**WHAT YOU NEED TO DO:**
State how many lines in the entries below contain "fontsize". Write nothing but the number.

(Beginning of DATA LISTING)

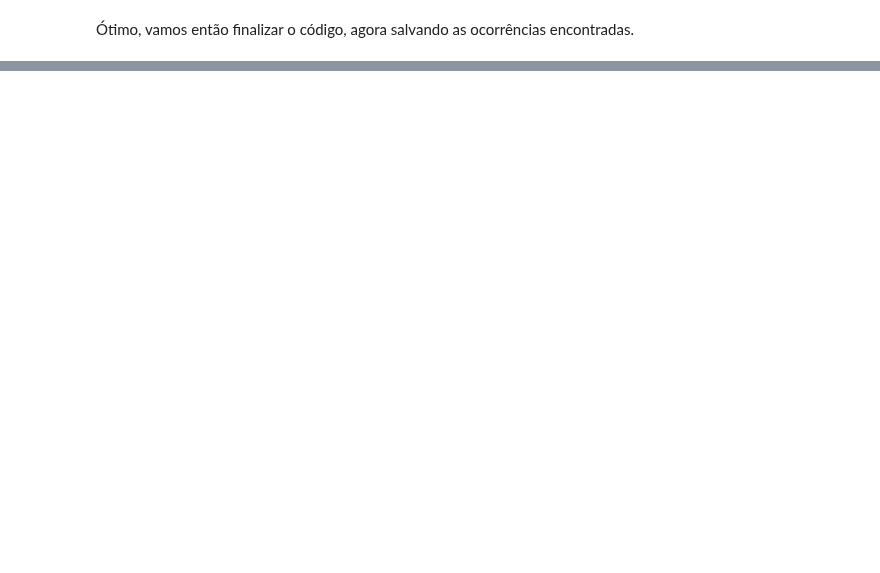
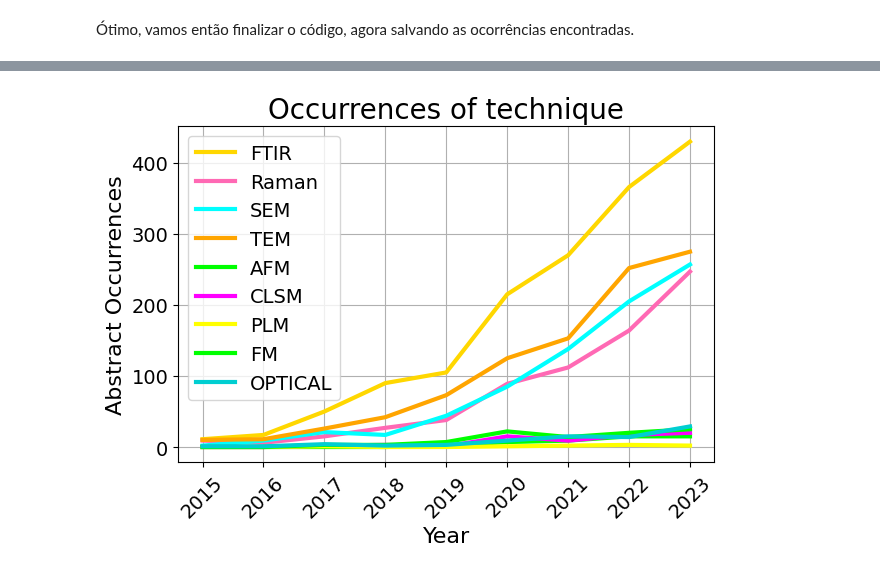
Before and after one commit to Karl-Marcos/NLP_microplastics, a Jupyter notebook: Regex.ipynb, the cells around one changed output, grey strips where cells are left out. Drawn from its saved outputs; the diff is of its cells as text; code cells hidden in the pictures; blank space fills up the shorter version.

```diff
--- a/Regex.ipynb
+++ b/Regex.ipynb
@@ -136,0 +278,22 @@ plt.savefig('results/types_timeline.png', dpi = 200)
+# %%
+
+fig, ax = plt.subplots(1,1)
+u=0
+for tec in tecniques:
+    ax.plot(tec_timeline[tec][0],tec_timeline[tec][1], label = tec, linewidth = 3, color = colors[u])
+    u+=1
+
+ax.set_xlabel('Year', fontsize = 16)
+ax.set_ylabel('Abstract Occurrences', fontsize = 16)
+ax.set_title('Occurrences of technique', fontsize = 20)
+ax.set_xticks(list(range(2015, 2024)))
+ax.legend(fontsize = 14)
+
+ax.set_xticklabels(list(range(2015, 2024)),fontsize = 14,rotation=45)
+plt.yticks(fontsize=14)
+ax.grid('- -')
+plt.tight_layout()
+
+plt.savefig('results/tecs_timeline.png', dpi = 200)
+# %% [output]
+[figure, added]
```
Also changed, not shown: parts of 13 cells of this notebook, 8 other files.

(End of DATA LISTING)

**ANSWER TO THE PROBLEM:**
6